glenn(at)tangelosoftware(dot)net (Glenn Davy) writes:
> Hey Chris
> Thanks for replying
>> Unfortunately, the "usual suspects" are generally designed to work
>> when systems are connected more or less all the time.
> yep - thats true
>> Furthermore, what you're after seems to be one of the forms of
>> "multimaster" replication,
> yes that would make sense
>> which is the tougher problem that generally
>> isn't supported.
> just wondering what you mean by 'generally'?
None of the "product-like" things like Slony-I, Mammoth Replicator,
and such support multimaster replication.
>> In effect, what you're trying to do is akin to what PalmOS and Lotus
>> Notes solve using synchronization systems. There aren't any tools I
>> can readily point you to to help do this with PostgreSQL, alas.
> ok thanks - Im wondering how microsoft access and mssql server seem
> to achieve this so easily - it seems to be tied up with that
> massively long alpha unique row id (uid?) i wonder if adding similar

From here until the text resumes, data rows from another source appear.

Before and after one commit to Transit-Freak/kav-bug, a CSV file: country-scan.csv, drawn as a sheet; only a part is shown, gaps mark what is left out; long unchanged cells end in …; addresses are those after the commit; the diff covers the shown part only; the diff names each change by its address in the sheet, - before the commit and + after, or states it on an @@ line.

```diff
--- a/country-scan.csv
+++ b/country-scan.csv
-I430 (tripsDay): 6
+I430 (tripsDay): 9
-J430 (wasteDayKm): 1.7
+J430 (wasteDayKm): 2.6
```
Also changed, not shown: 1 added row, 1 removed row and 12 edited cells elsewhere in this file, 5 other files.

> fields (ensuring uniqueness could prove interesting) to all tables
> in any given schema and triggers or rules to maintain them would
> allow provide a basis for some sort of simple system? Im clearly out
> of my depth here - just puzzled why it seems so doable in some
> platforms and nigh impossible on others.
> I guess im wondering if there is something intrinsic to postgres that
> makes this idea prohibitive, or is it that developers already have hands
> full with other features on their minds?
Conflict resolution is the Big Problem with asynchronous multimaster
Nobody has a direct answer to it. People try to design schemas to
avoid conflicts as much as possible.
When conflicts occur, a DBA has to do something manual, figuring out
what the problem was and how to fix it.
Microsoft has spent a lot of developer time on tools to cover this
output = reverse("ofni.sesabatadxunil" "@" "enworbbc")
"There are almost unlimited ways for making your programs more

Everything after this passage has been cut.